Ahwazi: Teacher Punishes Children for Speaking Arabic
In a primary school of Al-Ahwaz, in Iran, two Ahwazi children were obliged by their teacher to wash their mouth with soap after having spoken Arabic with each other. Despite the fact that the Iranian Constitution states that Ahwazi Arabs are entitled to receive education in their own native language, these people are in practice unable to exercise this right, and often face harsh discrimination.

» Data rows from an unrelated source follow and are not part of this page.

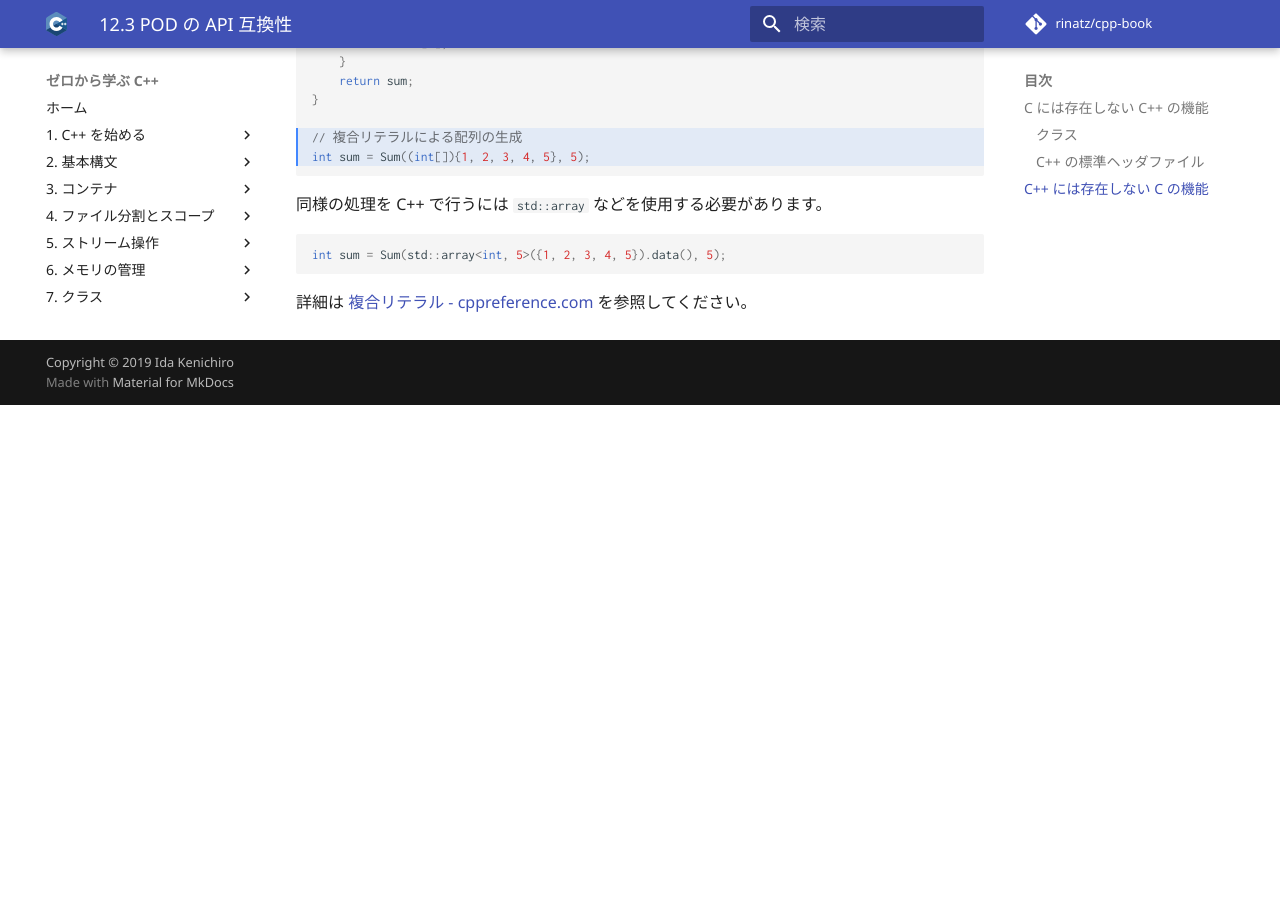
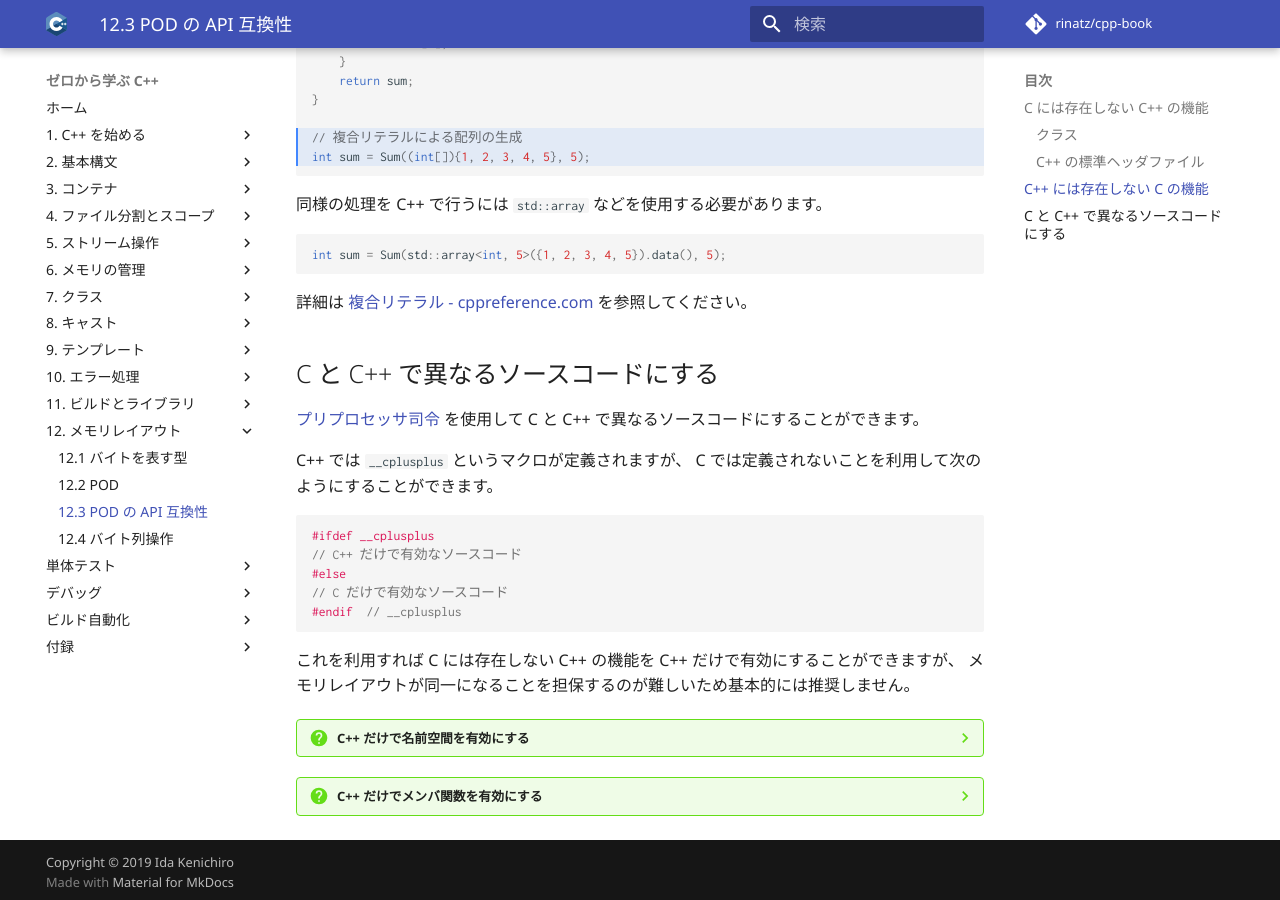
Before and after one commit to rinatz/cpp-book, an MkDocs documentation site: the page built from docs/ch12-03-plain-old-data-api-compatibility.md, in a window 1280 px wide and 900 px high, scrolled down 1759 px. Built offline with MkDocs 1.6.1 and Material for MkDocs 9.7.7, drawn with Linux system fonts in a browser that asks for light colours; comment, search, counter and statistics services are not loaded; before the commit the page ends 2164 px from its top, so only the background shows below that.

Commit message:
Explain how to change code for C and C++

````diff
--- a/docs/ch12-03-plain-old-data-api-compatibility.md
+++ b/docs/ch12-03-plain-old-data-api-compatibility.md
@@ -97,3 +97,80 @@
 を参照してください。
 
 [cppreference_compound_literal]: https://ja.cppreference.com/w/c/language/compound_literal
+
+## C と C++ で異なるソースコードにする
+
+[プリプロセッサ司令] を使用して C と C++ で異なるソースコードにすることができます。
+
+[プリプロセッサ司令]: appendix-preprocessor-directives.md
+
+C++ では `__cplusplus` というマクロが定義されますが、
+C では定義されないことを利用して次のようにすることができます。
+
+```cpp
+#ifdef __cplusplus
+// C++ だけで有効なソースコード
+#else
+// C だけで有効なソースコード
+#endif  // __cplusplus
+```
+
+これを利用すれば C には存在しない C++ の機能を C++ だけで有効にすることができますが、
+メモリレイアウトが同一になることを担保するのが難しいため基本的には推奨しません。
+
+??? question "C++ だけで名前空間を有効にする"
+    名前空間は名前マングリングに影響しますが、メモリレイアウトには影響しません。
+    名前マングリングが問題になれなければ C++ だけで名前空間を有効にすることができます。
+
+    ```cpp linenums="1"
+    #ifdef __cplusplus
+    namespace sample {
+    #endif  // __cplusplus
+
+    struct Sample {
+        int i;
+        double d;
+    };
+
+    #ifdef __cplusplus
+    }
+    #endif  // __cplusplus
+    ```
+
+??? question "C++ だけでメンバ関数を有効にする"
+    仮想関数がある場合は POD ではありませんが、
+    仮想関数ではないメンバ関数があっても POD になります。
+
+    仮想関数ではないメンバ関数の有無はメモリレイアウトに影響しないため、
+    C++ だけでメンバ関数を有効にすることができます。
+
+    ```cpp linenums="1"
+    struct Sample {
+        int i;
+        double d;
+
+    #ifdef __cplusplus
+        int GetI() const {
+            return i;
+        }
+    #endif  // __cplusplus
+    };
+    ```
+
+    メンバ関数を追加するだけの派生クラスを C++ だけで使用する方法もあります。
+
+    ```cpp linenums="1"
+    struct Sample {
+        int i;
+        double d;
+    };
+
+    #ifdef __cplusplus
+    class SampleCpp : public Sample {
+     public:
+        int GetI() const {
+            return i;
+        }
+    };
+    #endif  // __cplusplus
+    ```
````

Opponents to the Iranian regime in general, and minorities including the Ahwazi, are often subject to offensive depiction and insults by the media.
Below is an article published by Counter-currents:
A Persian Iranian teacher reportedly punished two Ahwazi Arab primary school pupils for speaking with each other in their Arabic mother tongue last week by forcing them to wash out their mouths with soap and water, warning other pupils that they would face the same punishment if he heard them speaking Arabic or if they were reported to have done so in his absence.
The latest incident of overt anti-Arab prejudice from a regime official, which took place at a school in the Amaniyeh neighbourhood of the regional capital, Ahwaz, has sparked outrage among Ahwazi people, who already face extensive apartheid-style laws outlawing their Arab language, dress, and culture.
Speaking to ‘Arabi 21,’ prominent human rights activist Abdul Karim Dahimi condemned the teacher’s “heinous act,” adding that such overt and shameful racism towards young children exceeds even the customary brutal anti-Arab prejudice from the regime.
Dahimi explained that Ahwazi Arabs are forbidden from speaking their native language, despite the fact that it is “the language of the Quran and the mother tongue of the Arab people of Ahwaz,” adding that this “despicably ugly incident shows the extent of Iranian teachers’ hatred towards Arab language and culture since they consider all things related to Arabs to be filth.”
Other activists pointed out that although the Iranian regime’s constitution, specifically Articles 15 and 19, explicitly allow Ahwazi Arabs to be educated in their own Arabic language, in practice those articles of the constitution which pertain to non-Persian Iranians are disregarded by the regime, with the Persian language being forcibly imposed on the Ahwazis for decades as the sole language permitted.
Dahimi, a former teacher, told Arabi 21, “In recent years, anti-Arab hatred and Iranian supremacism have trickled down from the Iranian elite to the mainstream among the Persian community, and today we see these acts and this sort of racist behaviour recurring extensively against Ahwazi people, going unchecked even in a nation which calls itself Islamic.”
Talking about the latest incident involving the teacher’s abuse of the two children, the activist said, “The parents of these children raised complaints about the Iranian teacher’s racist crime, but they haven’t seen any serious legal action by the Department of Education officials against this racist teacher. We demand that [the education department] take legal action against this teacher and bring him to trial so that Arab students can’t be insulted, with legislation outlawing such abuse included in all international laws regarding crimes against children.”
Ahwazi activists point out that offensive racist depictions of Arabs are common in Iranian media which show a deep contempt for Arab culture and identity and use derogatory terms throughout even supposedly serious programs. Whilst Iranian regime officials claim that their abusive anti-Arab rhetoric and media coverage is directed solely against the regime’s Saudi opponents, this excuse is extremely unconvincing to Ahwazis, who have been subjected to such abuse for decades.